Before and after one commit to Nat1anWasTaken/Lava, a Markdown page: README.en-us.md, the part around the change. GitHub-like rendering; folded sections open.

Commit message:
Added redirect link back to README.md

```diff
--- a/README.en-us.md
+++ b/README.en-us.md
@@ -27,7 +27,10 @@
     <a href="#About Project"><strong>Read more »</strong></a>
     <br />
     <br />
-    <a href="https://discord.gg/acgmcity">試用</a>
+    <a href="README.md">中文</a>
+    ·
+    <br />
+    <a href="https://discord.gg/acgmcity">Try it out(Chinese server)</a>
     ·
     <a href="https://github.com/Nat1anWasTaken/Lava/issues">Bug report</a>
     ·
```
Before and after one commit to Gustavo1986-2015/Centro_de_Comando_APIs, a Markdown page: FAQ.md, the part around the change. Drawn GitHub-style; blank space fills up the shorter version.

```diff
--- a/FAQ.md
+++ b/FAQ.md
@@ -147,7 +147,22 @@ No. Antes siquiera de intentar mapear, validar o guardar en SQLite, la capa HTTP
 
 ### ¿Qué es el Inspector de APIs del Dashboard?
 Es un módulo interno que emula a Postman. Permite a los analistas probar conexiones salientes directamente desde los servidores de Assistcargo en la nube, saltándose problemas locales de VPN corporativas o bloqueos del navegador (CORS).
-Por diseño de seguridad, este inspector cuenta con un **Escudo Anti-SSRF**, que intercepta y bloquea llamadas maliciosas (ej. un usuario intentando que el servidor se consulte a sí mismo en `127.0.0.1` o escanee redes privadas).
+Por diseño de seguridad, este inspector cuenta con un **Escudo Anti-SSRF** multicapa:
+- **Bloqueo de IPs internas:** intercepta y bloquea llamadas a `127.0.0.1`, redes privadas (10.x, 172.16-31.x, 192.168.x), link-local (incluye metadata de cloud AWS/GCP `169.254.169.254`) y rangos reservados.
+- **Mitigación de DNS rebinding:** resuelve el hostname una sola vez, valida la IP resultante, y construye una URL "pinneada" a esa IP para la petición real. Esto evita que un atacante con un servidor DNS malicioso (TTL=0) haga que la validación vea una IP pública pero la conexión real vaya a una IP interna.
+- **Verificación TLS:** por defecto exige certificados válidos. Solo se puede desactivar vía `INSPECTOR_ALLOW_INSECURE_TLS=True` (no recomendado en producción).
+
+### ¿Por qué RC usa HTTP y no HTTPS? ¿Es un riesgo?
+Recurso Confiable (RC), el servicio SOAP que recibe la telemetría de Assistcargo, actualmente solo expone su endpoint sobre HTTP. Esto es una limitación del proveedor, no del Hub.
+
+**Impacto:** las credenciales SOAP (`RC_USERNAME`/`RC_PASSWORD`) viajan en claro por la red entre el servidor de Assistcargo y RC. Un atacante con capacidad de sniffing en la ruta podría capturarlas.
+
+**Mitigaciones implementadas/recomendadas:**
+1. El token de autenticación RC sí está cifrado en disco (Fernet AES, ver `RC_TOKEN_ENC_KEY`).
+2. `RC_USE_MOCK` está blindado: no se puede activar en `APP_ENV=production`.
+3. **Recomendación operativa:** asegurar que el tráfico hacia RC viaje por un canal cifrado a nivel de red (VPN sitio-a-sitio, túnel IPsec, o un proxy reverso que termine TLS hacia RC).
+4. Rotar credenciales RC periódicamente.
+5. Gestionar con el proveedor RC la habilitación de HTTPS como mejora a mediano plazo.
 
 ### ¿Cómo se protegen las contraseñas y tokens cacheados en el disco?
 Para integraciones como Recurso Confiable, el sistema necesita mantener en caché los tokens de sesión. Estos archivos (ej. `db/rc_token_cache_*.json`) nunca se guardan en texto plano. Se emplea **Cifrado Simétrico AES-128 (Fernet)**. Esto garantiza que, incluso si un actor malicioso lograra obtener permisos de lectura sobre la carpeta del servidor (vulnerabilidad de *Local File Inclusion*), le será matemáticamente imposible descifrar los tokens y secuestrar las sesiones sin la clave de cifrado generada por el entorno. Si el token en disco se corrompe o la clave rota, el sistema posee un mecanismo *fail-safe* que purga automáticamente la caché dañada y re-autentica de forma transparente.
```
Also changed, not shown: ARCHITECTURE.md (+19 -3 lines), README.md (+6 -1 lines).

..........

**What you will do:**
The entries above must each be repeated exactly.

**Exercise answer:**
Before and after one commit to Nat1anWasTaken/Lava, a Markdown page: README.en-us.md, the part around the change. GitHub-like rendering; folded sections open.

Commit message:
Added redirect link back to README.md

```diff
--- a/README.en-us.md
+++ b/README.en-us.md
@@ -27,7 +27,10 @@
     <a href="#About Project"><strong>Read more »</strong></a>
     <br />
     <br />
-    <a href="https://discord.gg/acgmcity">試用</a>
+    <a href="README.md">中文</a>
+    ·
+    <br />
+    <a href="https://discord.gg/acgmcity">Try it out(Chinese server)</a>
     ·
     <a href="https://github.com/Nat1anWasTaken/Lava/issues">Bug report</a>
     ·
```
Before and after one commit to Gustavo1986-2015/Centro_de_Comando_APIs, a Markdown page: FAQ.md, the part around the change. Drawn GitHub-style; blank space fills up the shorter version.

```diff
--- a/FAQ.md
+++ b/FAQ.md
@@ -147,7 +147,22 @@ No. Antes siquiera de intentar mapear, validar o guardar en SQLite, la capa HTTP
 
 ### ¿Qué es el Inspector de APIs del Dashboard?
 Es un módulo interno que emula a Postman. Permite a los analistas probar conexiones salientes directamente desde los servidores de Assistcargo en la nube, saltándose problemas locales de VPN corporativas o bloqueos del navegador (CORS).
-Por diseño de seguridad, este inspector cuenta con un **Escudo Anti-SSRF**, que intercepta y bloquea llamadas maliciosas (ej. un usuario intentando que el servidor se consulte a sí mismo en `127.0.0.1` o escanee redes privadas).
+Por diseño de seguridad, este inspector cuenta con un **Escudo Anti-SSRF** multicapa:
+- **Bloqueo de IPs internas:** intercepta y bloquea llamadas a `127.0.0.1`, redes privadas (10.x, 172.16-31.x, 192.168.x), link-local (incluye metadata de cloud AWS/GCP `169.254.169.254`) y rangos reservados.
+- **Mitigación de DNS rebinding:** resuelve el hostname una sola vez, valida la IP resultante, y construye una URL "pinneada" a esa IP para la petición real. Esto evita que un atacante con un servidor DNS malicioso (TTL=0) haga que la validación vea una IP pública pero la conexión real vaya a una IP interna.
+- **Verificación TLS:** por defecto exige certificados válidos. Solo se puede desactivar vía `INSPECTOR_ALLOW_INSECURE_TLS=True` (no recomendado en producción).
+
+### ¿Por qué RC usa HTTP y no HTTPS? ¿Es un riesgo?
+Recurso Confiable (RC), el servicio SOAP que recibe la telemetría de Assistcargo, actualmente solo expone su endpoint sobre HTTP. Esto es una limitación del proveedor, no del Hub.
+
+**Impacto:** las credenciales SOAP (`RC_USERNAME`/`RC_PASSWORD`) viajan en claro por la red entre el servidor de Assistcargo y RC. Un atacante con capacidad de sniffing en la ruta podría capturarlas.
+
+**Mitigaciones implementadas/recomendadas:**
+1. El token de autenticación RC sí está cifrado en disco (Fernet AES, ver `RC_TOKEN_ENC_KEY`).
+2. `RC_USE_MOCK` está blindado: no se puede activar en `APP_ENV=production`.
+3. **Recomendación operativa:** asegurar que el tráfico hacia RC viaje por un canal cifrado a nivel de red (VPN sitio-a-sitio, túnel IPsec, o un proxy reverso que termine TLS hacia RC).
+4. Rotar credenciales RC periódicamente.
+5. Gestionar con el proveedor RC la habilitación de HTTPS como mejora a mediano plazo.
 
 ### ¿Cómo se protegen las contraseñas y tokens cacheados en el disco?
 Para integraciones como Recurso Confiable, el sistema necesita mantener en caché los tokens de sesión. Estos archivos (ej. `db/rc_token_cache_*.json`) nunca se guardan en texto plano. Se emplea **Cifrado Simétrico AES-128 (Fernet)**. Esto garantiza que, incluso si un actor malicioso lograra obtener permisos de lectura sobre la carpeta del servidor (vulnerabilidad de *Local File Inclusion*), le será matemáticamente imposible descifrar los tokens y secuestrar las sesiones sin la clave de cifrado generada por el entorno. Si el token en disco se corrompe o la clave rota, el sistema posee un mecanismo *fail-safe* que purga automáticamente la caché dañada y re-autentica de forma transparente.
```
Also changed, not shown: ARCHITECTURE.md (+19 -3 lines), README.md (+6 -1 lines).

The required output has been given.